Dark brown, forward looking, not too small, protruding or deeply set. Showing lively, intelligent expression. Dark rims with good pigmentation showing no haw.


Moderate size, thin, set wide apart on highest part of skull lying flat and close to cheek in repose, but falling forward with definite crease when alert.


Undershot jaw, canines set wide apart with incisors (six) in straight line in lower jaw. In upper jaw set in line curving slightly forward. Bite powerful and sound, with teeth set in normal arrangement.


Round, of ample length, strong, muscular, clean cut, no dewlap. Distinctly marked nape and elegant arch down to withers.


Shoulders long and sloping, close lying, not excessively covered with muscle. Upper arm long, making right angle to shoulderblade. Forelegs seen from front, straight, parallel, with strong bone. Elbows not too close or standing too far from chest wall. Forearms perpendicular, long and firmly muscled. Pasterns short, clearly defined, but not distended, slightly slanted.


In profile square, length from forechest to rear of upper thigh equal to height at withers. Chest deep, reaching to elbows. Depth of chest half height at withers. Ribs well arched, not barrel-shaped, extending well to rear. Withers clearly defined. Back short, straight, slightly sloping, broad and strongly muscled. Loin short, well tucked up and taut. Lower abdominal line blends into curve to rear.


Very strong with muscles hard and standing out noticeably under skin. Thighs broad and curved. Broad croup slightly sloped, with flat, broad arch. Pelvis long and broad. Upper and lower thigh long. Good hind angulation; when standing, the stifle is directly under the hip protuberance. Seen from side, leg from hock joint to foot not quite vertical.
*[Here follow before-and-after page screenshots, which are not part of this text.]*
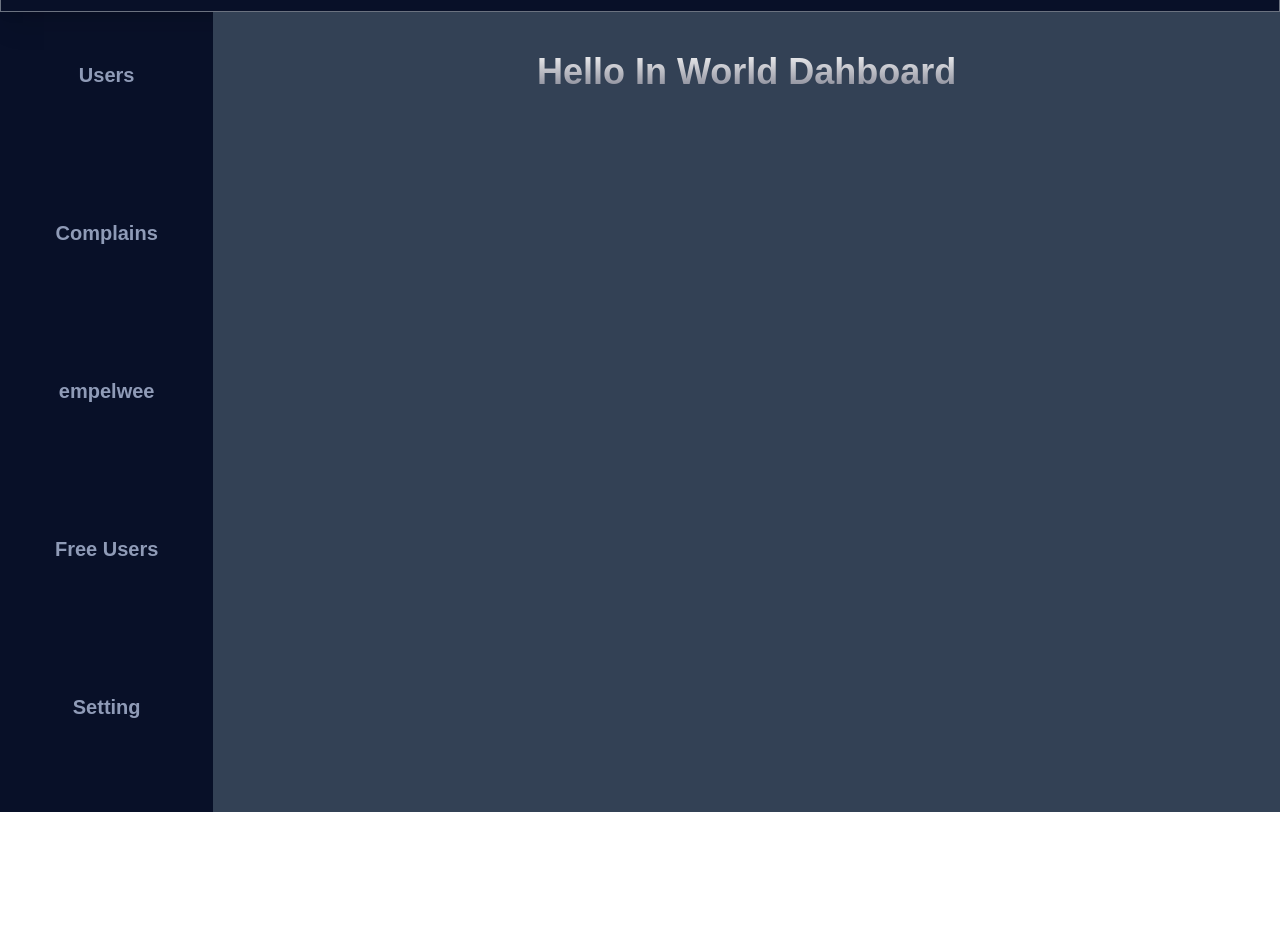
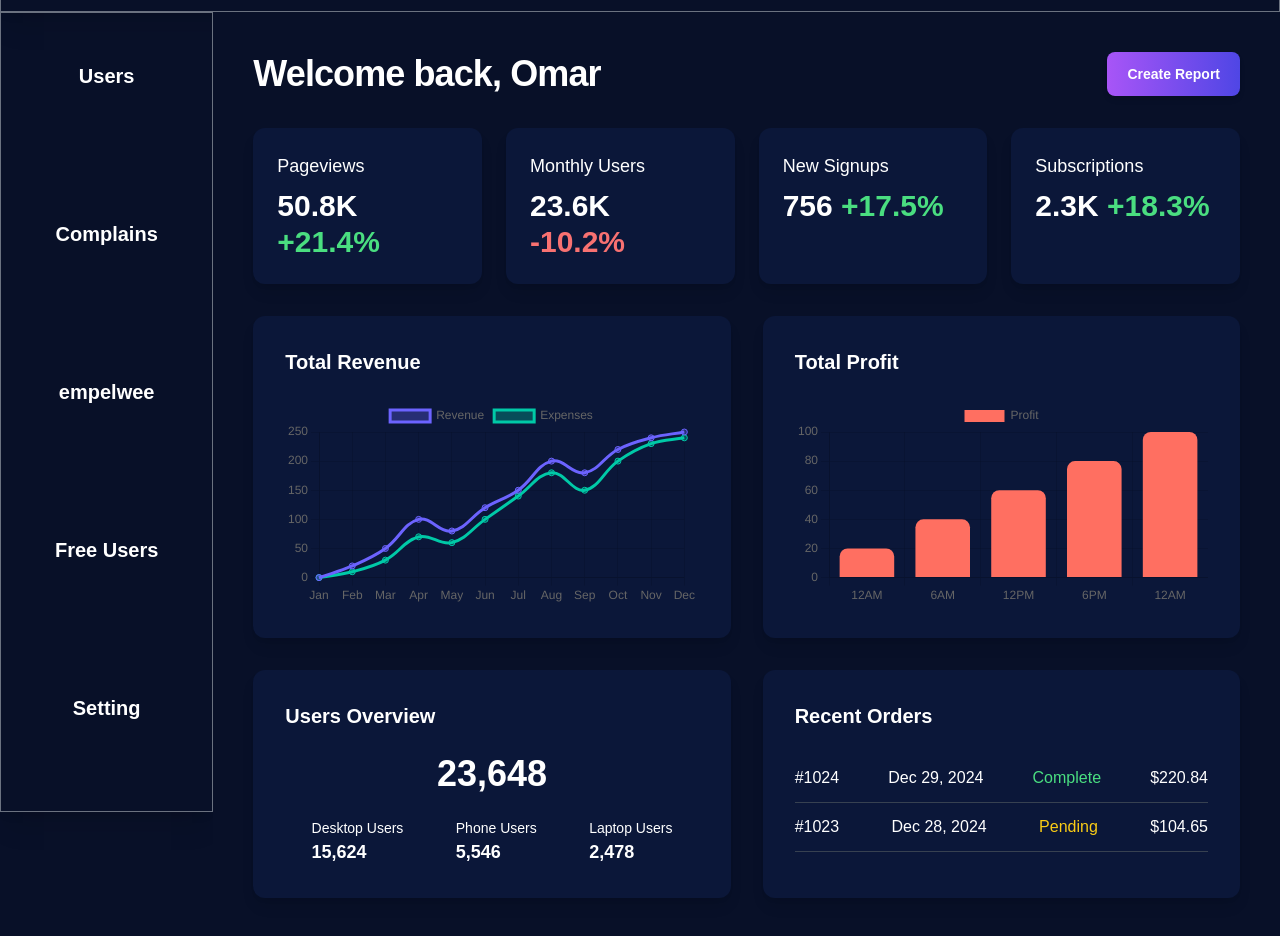
Before and after one commit to Omar-Ahmed-OHM/Oi-Founder, a Next.js app: page /dashboard in a window 1280 px wide. Shown: the part 160-1096 px from the top of the page. Before the commit the page ends 972 px from the top, so only its background shows below. Built offline with nearby package versions, Linux system fonts and the light colour scheme.

Commit message:
Charts Dashpoard

```diff
--- a/src/app/dashboard/dash_nav.tsx
+++ b/src/app/dashboard/dash_nav.tsx
@@ -4,9 +4,9 @@ import person from '../../../public/asset/images/admin profile.jpg'
 export default function DashNav(){
     return(
         <>
-        <section className="bg-[#081028] static top-0 border-[1px] border-gray-500 shadow-xl">
+        <section className="bg-bg-dash-board static top-0 border-[1px] border-gray-500 shadow-xl">
             <nav className="flex justify-between items-center p-12">
-                <div className="logo">
+                <div className="logo pr-10">
                     <Image src={logo} alt="logo" width={150}/>
                 </div>
 
--- a/src/app/dashboard/page.tsx
+++ b/src/app/dashboard/page.tsx
@@ -1,14 +1,156 @@
-export default function Dashboard(){
-    return(
-        <>
-        <section className="bg-slate-700 p-10 h-dvh">
+"use client";
+import React from "react";
+import { Line } from "react-chartjs-2";
+import { Bar } from "react-chartjs-2";
+import {
+  Chart as ChartJS,
+  CategoryScale,
+  LinearScale,
+  PointElement,
+  LineElement,
+  BarElement,
+  Title,
+  Tooltip,
+  Legend,
+} from "chart.js";
 
-        <div className="container mx-auto flex items-center justify-center bg-text-gradient bg-clip-text text-4xl font-semibold text-transparent ">
-        <h1>
-            Hello In World Dahboard
-        </h1>
+// Register required Chart.js components
+ChartJS.register(
+  CategoryScale,
+  LinearScale,
+  PointElement,
+  LineElement,
+  BarElement,
+  Title,
+  Tooltip,
+  Legend
+);
+
+const Dashboard = () => {
+  // Data for the charts
+  const lineChartData = {
+    labels: [
+      "Jan",
+      "Feb",
+      "Mar",
+      "Apr",
+      "May",
+      "Jun",
+      "Jul",
+      "Aug",
+      "Sep",
+      "Oct",
+      "Nov",
+      "Dec",
+    ],
+    datasets: [
+      {
+        label: "Revenue",
+        data: [0, 20, 50, 100, 80, 120, 150, 200, 180, 220, 240, 250],
+        borderColor: "#6C63FF",
+        backgroundColor: "rgba(108, 99, 255, 0.3)",
+        tension: 0.4,
+      },
+      {
+        label: "Expenses",
+        data: [0, 10, 30, 70, 60, 100, 140, 180, 150, 200, 230, 240],
+        borderColor: "#00C9A7",
+        backgroundColor: "rgba(0, 201, 167, 0.3)",
+        tension: 0.4,
+      },
+    ],
+  };
+
+  const barChartData = {
+    labels: ["12AM", "6AM", "12PM", "6PM", "12AM"],
+    datasets: [
+      {
+        label: "Profit",
+        data: [20, 40, 60, 80, 100],
+        backgroundColor: "#FF6F61",
+        borderRadius: 8,
+      },
+    ],
+  };
+
+  return (
+    <div className="bg-bg-dash-board text-white min-h-screen p-10">
+      <header className="flex justify-between items-center mb-8">
+        <h1 className="text-4xl font-extrabold tracking-tight">Welcome back, Omar</h1>
+        <button className="bg-gradient-to-r from-purple-500 to-indigo-600 hover:from-purple-600 hover:to-indigo-700 px-5 py-3 rounded-lg shadow-md text-sm font-semibold">
+          Create Report
+        </button>
+      </header>
+
+      <div className="grid grid-cols-1 md:grid-cols-2 lg:grid-cols-4 gap-6">
+        <div className="bg-bg-dash-board-card p-6 rounded-xl shadow-lg hover:shadow-xl transition">
+          <h2 className="text-lg font-medium">Pageviews</h2>
+          <p className="text-3xl font-bold mt-2">50.8K <span className="text-green-400">+21.4%</span></p>
         </div>
-        </section>
-        </>
-    )
-}
+        <div className="bg-bg-dash-board-card p-6 rounded-xl shadow-lg hover:shadow-xl transition">
+          <h2 className="text-lg font-medium">Monthly Users</h2>
+          <p className="text-3xl font-bold mt-2">23.6K <span className="text-red-400">-10.2%</span></p>
+        </div>
+        <div className="bg-bg-dash-board-card p-6 rounded-xl shadow-lg hover:shadow-xl transition">
+          <h2 className="text-lg font-medium">New Signups</h2>
+          <p className="text-3xl font-bold mt-2">756 <span className="text-green-400">+17.5%</span></p>
+        </div>
+        <div className="bg-bg-dash-board-card p-6 rounded-xl shadow-lg hover:shadow-xl transition">
+          <h2 className="text-lg font-medium">Subscriptions</h2>
+          <p className="text-3xl font-bold mt-2">2.3K <span className="text-green-400">+18.3%</span></p>
+        </div>
+      </div>
+
+      <div className="grid grid-cols-1 lg:grid-cols-2 gap-8 my-8">
+        <div className="bg-bg-dash-board-card p-8 rounded-xl shadow-lg">
+          <h2 className="text-xl font-semibold mb-6">Total Revenue</h2>
+          <Line data={lineChartData} options={{ responsive: true }} />
+        </div>
+        <div className="bg-bg-dash-board-card p-8 rounded-xl shadow-lg">
+          <h2 className="text-xl font-semibold mb-6">Total Profit</h2>
+          <Bar data={barChartData} options={{ responsive: true }} />
+        </div>
+      </div>
+
+      <div className="grid grid-cols-1 md:grid-cols-2 gap-8">
+        <div className="bg-bg-dash-board-card p-8 rounded-xl shadow-lg">
+          <h2 className="text-xl font-semibold mb-6">Users Overview</h2>
+          <p className="text-4xl font-bold text-center">23,648</p>
+          <div className="mt-6 flex justify-around">
+            <div>
+              <p className="text-sm">Desktop Users</p>
+              <p className="text-lg font-semibold">15,624</p>
+            </div>
+            <div>
+              <p className="text-sm">Phone Users</p>
+              <p className="text-lg font-semibold">5,546</p>
+            </div>
+            <div>
+              <p className="text-sm">Laptop Users</p>
+              <p className="text-lg font-semibold">2,478</p>
+            </div>
+          </div>
+        </div>
+        <div className="bg-bg-dash-board-card p-8 rounded-xl shadow-lg">
+          <h2 className="text-xl font-semibold mb-6">Recent Orders</h2>
+          <ul>
+            <li className="flex justify-between border-b border-gray-700 py-3">
+              <span>#1024</span>
+              <span>Dec 29, 2024</span>
+              <span className="text-green-400">Complete</span>
+              <span>$220.84</span>
+            </li>
+            <li className="flex justify-between border-b border-gray-700 py-3">
+              <span>#1023</span>
+              <span>Dec 28, 2024</span>
+              <span className="text-yellow-400">Pending</span>
+              <span>$104.65</span>
+            </li>
+          </ul>
+        </div>
+      </div>
+    </div>
+  );
+};
+
+export default Dashboard;
--- a/src/app/dashboard/side.tsx
+++ b/src/app/dashboard/side.tsx
@@ -1,39 +1,30 @@
-"use client"
-import React, { useState } from 'react'
-import Image from 'next/image'
-import logo from '../../../public/asset/images/logo.svg'
-import Link from 'next/link';
-export default function Sidebar(){
+"use client";
+import React, { useState } from "react";
+import Link from "next/link";
+
+export default function Sidebar() {
     const [isOpen, setIsOpen] = useState(false);
     const toggleSidebar = () => {
         setIsOpen(!isOpen);
     };
-    return(
+
+    return (
         <>
-        <section className="side p-12">
-
-        <nav className="sidebar " id="sidebar">
-            <ul className='flex flex-col justify-between gap-32 font-semibold text-[20px] items-center text-paragraph-color'>
+            <section className="side p-12 border-[1px] border-gray-500 shadow-xl z-50 h-dvh ">
+                <nav className="sidebar" id="sidebar">
+                    <ul className="flex flex-col justify-between gap-32 font-semibold text-[20px] items-center text-white">
                         <li>
                             <Link href="/dashboard/users">Users</Link>
                         </li>
-
                         <li>
                             <Link href="/dashboard/complain">Complains</Link>
                         </li>
-
                         <li>
                             <Link href="/dashboard/empelwee">empelwee</Link>
                         </li>
-
-
-
                         <li>
                             <Link href="/dashboard/empelwee">Free Users</Link>
                         </li>
-
-
-
                         <li>
                             <Link href="/dashboard/empelwee">Setting</Link>
                         </li>
@@ -41,5 +32,5 @@ export default function Sidebar(){
                 </nav>
             </section>
         </>
-    )
+    );
 }
--- a/tailwind.config.ts
+++ b/tailwind.config.ts
@@ -16,8 +16,13 @@ export default {
         "border-color":"#282D45",
         'transparent-blue': 'rgba(21, 25, 52, 0.8)',
         'paragraph-color':"#8F9BB7",
-        'main-bg-dahboard':"#081028"
+        'main-bg-dahboard':"#081028",
+        "bg-dash-board":"#081028",
+        "bg-dash-board-card":"#0B1739",
       },
+      boxShadow: {
+        right: "10px 0 15px -3px rgba(0, 0, 0, 0.1), 4px 0 6px -2px rgba(0, 0, 0, 0.05)",
+    },
       backgroundImage: {
         'text-gradient': 'linear-gradient(to bottom, #F6F6F7, #7E808F)',
         'gradient-custom': 'linear-gradient(to right, #yourCardColor 30%, #yourMainColor 70%)',
```
Also changed, not shown: package.json (+7 -5 lines), 1 other file (tests, documents, lock files or other folders). Lines whose indentation alone changed are shown as unchanged.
Seen from behind, legs straight, hock joints clean, with powerful rear pads.


Front feet small and cat-like, with well arched toes, and hard pads; hind feet slightly longer.


Customarily docked.
Docked: Set on high and carried upward.
Undocked: Set on high and carried gaily, not curled over back. Of moderate thickness. In overall balance to the rest of dog.


Strong, powerful with noble bearing, reaching well forward, and with driving action of hindquarters. In profile, stride free and ground covering.


Short, glossy, smooth and tight to body.


Fawn or brindle. White markings acceptable not exceeding one-third of ground colour.
Fawn: Various shades from dark deer red to light fawn.

About Our Article Directory

Antoinette and Peter Banks (and our pack)
Here you can find information regarding all aspects of dogs. If you have questions regarding breeding, dog rescue, how to properly train your new pet, and several other questions you will find this section extremely helpful. The Articles contain...

Bloat And Dog Food - Is There A Connection?

Bloat is one of the most common causes of death in otherwise healthy dogs. Breeds that are more likely to develop bloat are those that have narrower, deeper chests such as Basset Hounds, Boxers, Weimaraners or Dobermans. It can also be problem...

Canis lupus familiaris

This articles is derived from Wikipedia: The dog (Canis lupus familiaris[1]) is a domesticated form of the wolf, a member of the Canidae family of the order Carnivora. The term is used for both feral and pet varieties. The domestic dog has been ...

How to Keep Your Boxer - or any Dog - Healthy

Feed him a balanced diet. Additional tips from owners include:- Give an occasional yogurt treat- Ask your vet about giving Boxers calcium tablets as they could have some problems later on in life!- Keep him comfortable so his immune system can rem...